And now my sales pitch for Rose Lerner: her books are full of historical detail that gives them a sort of sensuous texture (does that make sense? I’m not sure how else to put it); and more than this, her writing is vibrant with authorial affection and enthusiasm, both for the little research oddities she’s managed to weave into her story (Sweet Disorder‘s plot turns on a bit of small-town electoral trivia: a widow’s prospective husband will get to vote in the upcoming election, so both Whigs and Tories are scrambling to matchmake her to a man of their choosing), and for the characters with whom she peoples that story, right down to the two Mr. Wrongs who inevitably have to get beaten out by our hero. (I really want that confectioner to meet a nice girl with a fearsome sweet tooth.)

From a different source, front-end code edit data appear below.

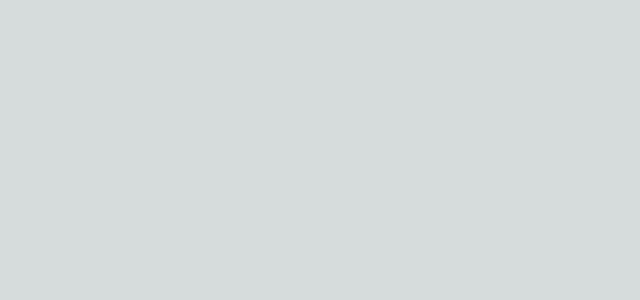
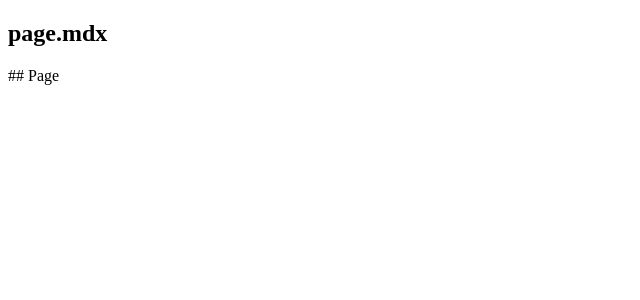
Before and after one commit to FaruNuriSonmez/farunurisonmez.github.io, a Next.js app: page / in a window 1280 px wide. Shown: the top 300 px of the page, without its empty margins (0-640 px from the left). Built offline with nearby package versions, Linux system fonts and the light colour scheme.

Commit message:
#10
mdx import test.

Co-Authored-By: Faru Nuri Sönmez <info@farunurisonmez.com>

```diff
--- a/src/app/(pages)/post/page.tsx
+++ /dev/null
@@ -1,9 +0,0 @@
-"use client";
-import MyMdxPage from '@/app/contents/my-mdx-page.mdx'
-const Post = () => {
-    return(
-        <MyMdxPage/>
-    )
-}
-
-export default Post
--- a/src/app/page.tsx
+++ /dev/null
@@ -1,5 +0,0 @@
-export default function Home() {
-  return (
-    <></>
-  );
-}
--- /dev/null
+++ b/src/contents/posts/page.mdx
@@ -0,0 +1 @@
+## Page
--- /dev/null
+++ b/src/pages/index.tsx
@@ -0,0 +1,42 @@
+// src/pages/index.tsx
+import fs from 'fs';
+import path from 'path';
+
+
+
+export async function getStaticProps() {
+  const postsPath = path.join(process.cwd(), './src/contents/posts'); // Adjust this path as needed
+  const postFileNames = fs.readdirSync(postsPath);
+  const posts = postFileNames.map((slug) => {
+    const content = fs.readFileSync(path.join(postsPath, slug), 'utf8');
+    return { slug, content };
+  });
+
+  return {
+    props: {
+      posts,
+    },
+  };
+}
+
+interface Post {
+  slug: string;
+  content: string;
+}
+
+interface HomeProps {
+  posts: Post[];
+}
+
+export default function Home({ posts }: HomeProps) {
+  return (
+    <div>
+      {posts.map((post) => (
+        <div key={post.slug}>
+          <h2>{post.slug}</h2>
+          <p>{post.content}</p>
+        </div>
+      ))}
+    </div>
+  );
+}
```
Also changed, not shown: src/app/(pages)/blog/page.tsx (added, +10 -0 lines), src/app/utils/mdxUtils.ts (added, +7 -0 lines).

Slightly-less-dramatic backstory: I’ve said before that if for some reason I had to give up reading every romance writer but one, Duran would be my keeper. It’s probably still true.
But I have to admit I’ve fallen two and a half books behind on her oeuvre. I think where I stumbled was when she released At Your Pleasure, which, departing from her usual Victorian setting, took place in early Georgian times. I don’t know a lot about early Georgian times, so, like someone who hesitates to pick up a book set in the Tang Dynasty, I kept finding something else to read.
(Also I didn’t like the cover – not only did the woman not look Georgian, but she looked rather vapid, and not like someone I wanted to read about. You’d think I’d know better than to judge a romance book by its cover, but I do think it may have been a factor.)
It’s not that I ever decided not to read the book; other things just kept leapfrogging it on the TBR pile. And before I knew it her next book was out – That Scandalous Summer, another Victorian – and I thought, “No, I still have to read At Your Pleasure before I read this one,” and again, I kept finding other things to read.
But Fool me Twice, sequel to That Scandalous Summer, is out this month and I’m hearing a lot of good buzz. And it was on sale for $1.99, and so was TSS, so I gave up (for now) on AYP and bought and started TSS.
And now I’m mystified as to why this book didn’t get the buzz that Fool me Twice is getting, because it has everything I love about Meredith Duran’s writing: thoughtful, intelligent characters I care immediately about; imaginative turns of phrase; substantial questions about how to live a meaningful life. Also great chemistry between a couple of incorrigible flirts :)
As of this writing both That Scandalous Summer and Fool me Twice are still $1.99 in ebook. If you haven’t read Duran, this is a great opportunity to see why she’s such a favorite of mine.
What books are coming out this spring that you’re excited about? And if you had to give up every romance author but one, who do you think would be your keeper?